Samoa scores poorly on rights to opinion, expression
Samoa’s Human Rights measurement scores are out.
And while the country is performing admirably on access to food and housing, data on Samoan’s rights to their opinion and expression show there is room for improvement.
This is according the Human Rights Measurement Initiative (H.R.M.I.), an independent, global research collective, funded by grants and donations.
Across the board, Samoa scored lowest for how well the government is respecting its people’s rights to be empowered.
In this category, the Human Rights Measurement Initiative (H.R.M.I.) measured how freely Samoan people can participate in government, assemble and associate as they choose and how freely they can express their opinion.
On the first two, Samoa scores a seven and 6.9 out of 10. But when it comes to freedom of expression and opinion, the country is firmly in the ‘bad’ column with a score of 5.1.
“Samoa's Empowerment score of 6.9 suggests that while many people are enjoying their civil liberties and political freedoms (freedom of speech, assembly and association, and democratic rights), a significant number are not,” the scorecard states.
“Compared with the other countries in the Pacific, Samoa is performing close to average on empowerment rights.”
In particular, human rights advocates, journalists, the labour union members and protestors were highlighted as likely to be penalized somehow for expressing their opinion.

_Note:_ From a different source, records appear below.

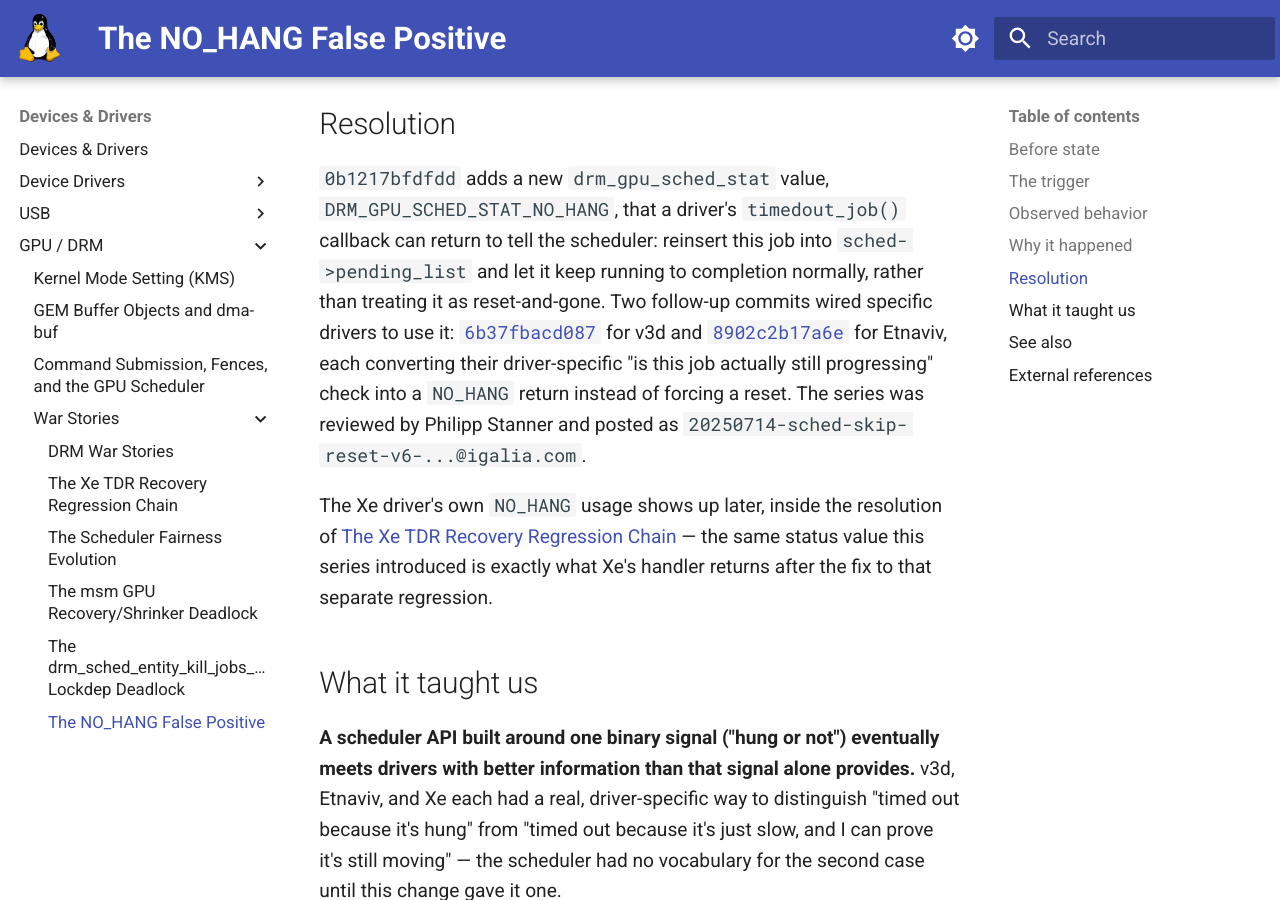
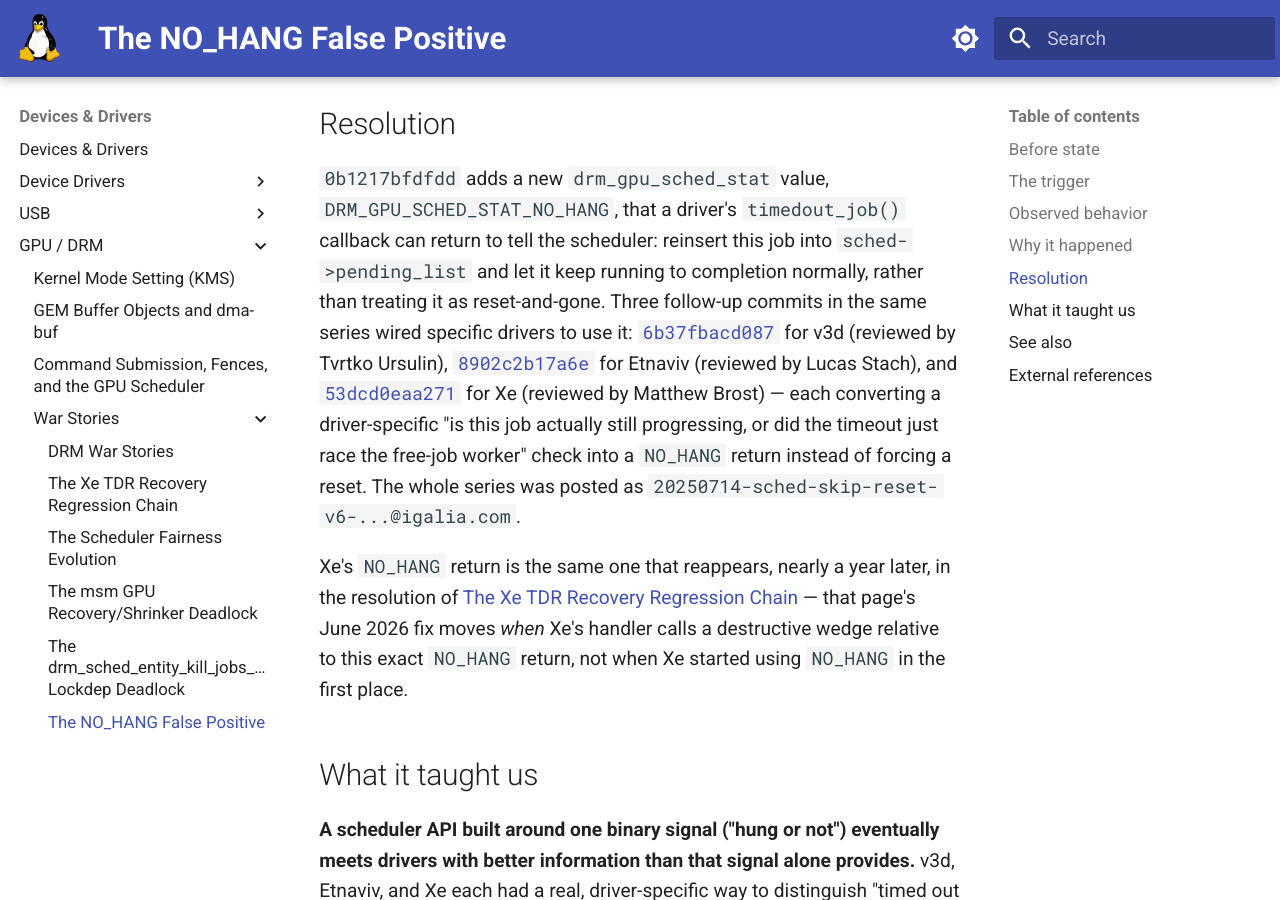
Before and after one commit to laveeshb/linux-kernel-internals, an MkDocs documentation site: the page built from docs/drm/war-stories/no-hang-false-positive.md, in a window 1280 px wide and 900 px high, scrolled down 2202 px. Built offline with MkDocs 1.6.1 and Material for MkDocs 9.7.7, drawn with Linux system fonts in a browser that asks for light colours; some of the changed text lies outside the part shown.

Commit message:
Fix round-1 findings in xe-tdr-recovery-regression.md and no-hang-false-positive.md
xe-tdr-recovery-regression.md: the claim that all three chain commits
'each carry a Fixes: tag pointing at the previous one' was false for
the first commit, whose Fixes: tag points to an unrelated earlier
commit outside this chain. Also softened an unverifiable 'no recovery
path at all' claim to what the commit message actually states.

no-hang-false-positive.md: the page said Xe's NO_HANG usage 'shows up
later' in a separate 2026 regression, omitting that Xe was already
converted to NO_HANG in the SAME July 2025 series (commit
53dcd0eaa271, previously missing from this page entirely). Added the
missing commit and corrected the framing. Also qualified the
'reviewed by Philipp Stanner' claim, which only applied to one of
four commits in the series.

```diff
--- a/docs/drm/war-stories/no-hang-false-positive.md
+++ b/docs/drm/war-stories/no-hang-false-positive.md
@@ -39,9 +39,9 @@ The scheduler's timeout handling had one bit of information to work with — the
 
 ## Resolution
 
-`0b1217bfdfdd` adds a new `drm_gpu_sched_stat` value, `DRM_GPU_SCHED_STAT_NO_HANG`, that a driver's `timedout_job()` callback can return to tell the scheduler: reinsert this job into `sched->pending_list` and let it keep running to completion normally, rather than treating it as reset-and-gone. Two follow-up commits wired specific drivers to use it: [`6b37fbacd087`](https://github.com/torvalds/linux/commit/6b37fbacd087fbd517b6b276ca8bebd1dc052fb7) for v3d and [`8902c2b17a6e`](https://github.com/torvalds/linux/commit/8902c2b17a6ec723ab7924bc4113bef47603c0dc) for Etnaviv, each converting their driver-specific "is this job actually still progressing" check into a `NO_HANG` return instead of forcing a reset. The series was reviewed by Philipp Stanner and posted as `20250714-sched-skip-reset-v6-...@igalia.com`.
+`0b1217bfdfdd` adds a new `drm_gpu_sched_stat` value, `DRM_GPU_SCHED_STAT_NO_HANG`, that a driver's `timedout_job()` callback can return to tell the scheduler: reinsert this job into `sched->pending_list` and let it keep running to completion normally, rather than treating it as reset-and-gone. Three follow-up commits in the same series wired specific drivers to use it: [`6b37fbacd087`](https://github.com/torvalds/linux/commit/6b37fbacd087fbd517b6b276ca8bebd1dc052fb7) for v3d (reviewed by Tvrtko Ursulin), [`8902c2b17a6e`](https://github.com/torvalds/linux/commit/8902c2b17a6ec723ab7924bc4113bef47603c0dc) for Etnaviv (reviewed by Lucas Stach), and [`53dcd0eaa271`](https://github.com/torvalds/linux/commit/53dcd0eaa271e870ca5d0b203be67b468214c1bc) for Xe (reviewed by Matthew Brost) — each converting a driver-specific "is this job actually still progressing, or did the timeout just race the free-job worker" check into a `NO_HANG` return instead of forcing a reset. The whole series was posted as `20250714-sched-skip-reset-v6-...@igalia.com`.
 
-The Xe driver's own `NO_HANG` usage shows up later, inside the resolution of [The Xe TDR Recovery Regression Chain](xe-tdr-recovery-regression.md) — the same status value this series introduced is exactly what Xe's handler returns after the fix to that separate regression.
+Xe's `NO_HANG` return is the same one that reappears, nearly a year later, in the resolution of [The Xe TDR Recovery Regression Chain](xe-tdr-recovery-regression.md) — that page's June 2026 fix moves *when* Xe's handler calls a destructive wedge relative to this exact `NO_HANG` return, not when Xe started using `NO_HANG` in the first place.
 
 ## What it taught us
 
@@ -62,3 +62,4 @@ The Xe driver's own `NO_HANG` usage shows up later, inside the resolution of [Th
 - [GitHub mirror: 0b1217bfdfdd](https://github.com/torvalds/linux/commit/0b1217bfdfddf664c15954d1d51ee18ed88a2ccf) — "drm/sched: Allow drivers to skip the reset and keep on running," the core `DRM_GPU_SCHED_STAT_NO_HANG` addition
 - [GitHub mirror: 6b37fbacd087](https://github.com/torvalds/linux/commit/6b37fbacd087fbd517b6b276ca8bebd1dc052fb7) — "drm/v3d: Use DRM_GPU_SCHED_STAT_NO_HANG to skip the reset"
 - [GitHub mirror: 8902c2b17a6e](https://github.com/torvalds/linux/commit/8902c2b17a6ec723ab7924bc4113bef47603c0dc) — "drm/etnaviv: Use DRM_GPU_SCHED_STAT_NO_HANG to skip the reset"
+- [GitHub mirror: 53dcd0eaa271](https://github.com/torvalds/linux/commit/53dcd0eaa271e870ca5d0b203be67b468214c1bc) — "drm/xe: Use DRM_GPU_SCHED_STAT_NO_HANG to skip the reset," the same series's Xe conversion
```
Also changed, not shown: docs/drm/war-stories/xe-tdr-recovery-regression.md (+2 -2 lines).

Samoa scores poorly against the region, with American Samoa topping the charts at 8.2, New Zealand at 7.3 and the Cook Islands with 6.8.
It even has a poorer score than the United States of America with a score of 5.8 and Australia whose score is 5.2.
Samoa does best in the quality of life measurements, with scores of 80 per cent or higher on education, housing, work and food, and is performing higher than average in the Pacific, above Tonga, Vanuatu, the Solomon Islands and Papua New Guinea.
But in health, Samoa scores just 74.8 per cent, a figure the H.R.M.I. calls bad.
The scores are calculated against what a country with Samoa’s level of wealth should be able to achieve.
Under the rights of a person to be safe from their state, Samoa performs well, with a score of 7.8 out of 10, and is performing close to average.
The figure suggests a “significant number” of people are not safe from being randomly arrested, tortured, disappeared or killed in Samoa.
In particular, street children or homeless youth and immigrants were highlighted for their being especially at risk of being randomly arrested or tortured, respectively.
The H.R.M.I. was developed by an international team of researchers and published for the first time this month, is the first set of measurements tracking human rights performance.
Across the globe, countries are meant to be striving to improve access to basic services and quality of life for their citizens.
The H.R.M.I. has measured how well countries, including Samoa, are stacking up against their obligations to their people.
“For human rights to improve they need to be measured. We want countries to join a race to the top, where leaders call in their advisers and ask what they need to do to get their human rights scores up,” the organisation states.
“Our goal is to measure country performance of every human right in international law.
“We have begun with a collection of civil and political rights (Empowerment and Safety from the State rights), and a collection of economic and social rights (Quality of Life rights), each measured by a different method.”
It has also produced a Pacific Report, summarising the data for the region and highlighting a need for focus on societal violence, the climate crisis and its impacts on human rights, and cultural rights in the region.
H.R.M.I. Strategy and Communication Lead Thalia Kehoe Rowden said across the research gathered for Samoa’s scores, there were no significant data gaps stopping the researchers from calculating a full set of human rights scores.
“For our civil and political rights scores, we ask human rights experts in each country to answer a detailed online survey, anonymously,” she said, explaining where the data comes from.
“These people are usually human rights monitors with [non-government organisations], journalists, human rights lawyers, and so on.
“We would always want more respondents, but we met our minimum threshold to produce data,” Ms. Kehoe Rowden said.
“Our civil and political rights scores are displayed within uncertainty bands to be transparent about how certain we are, and the more respondents we have, the narrower the bands tend to be - so we hope in future years with more respondents our results will be a little clearer.”
The research uses a minimum of five expert respondents per country, but in some countries with too small a pool to glean information from it used three or more.
And typically the respondents are required to be independent from their governments but in countries with populations under 120,000 that restriction was loosened, though respondents were asked to declare their connection to government if they had one.
Samoan researcher Seuta’afili Dr Patrick Thomsen and Cook Island researcher Dr Sam Manuela will continue development the Pacific research as data leads, by leading consultations, workshops and research on and with the Pacific community to grow the data bank.
This and other work to expand the Pacific research is funded the New Zealand Aid Programme.
Explore the entire data set or Samoa’s results here: H.R.M.I. Rights Tracker.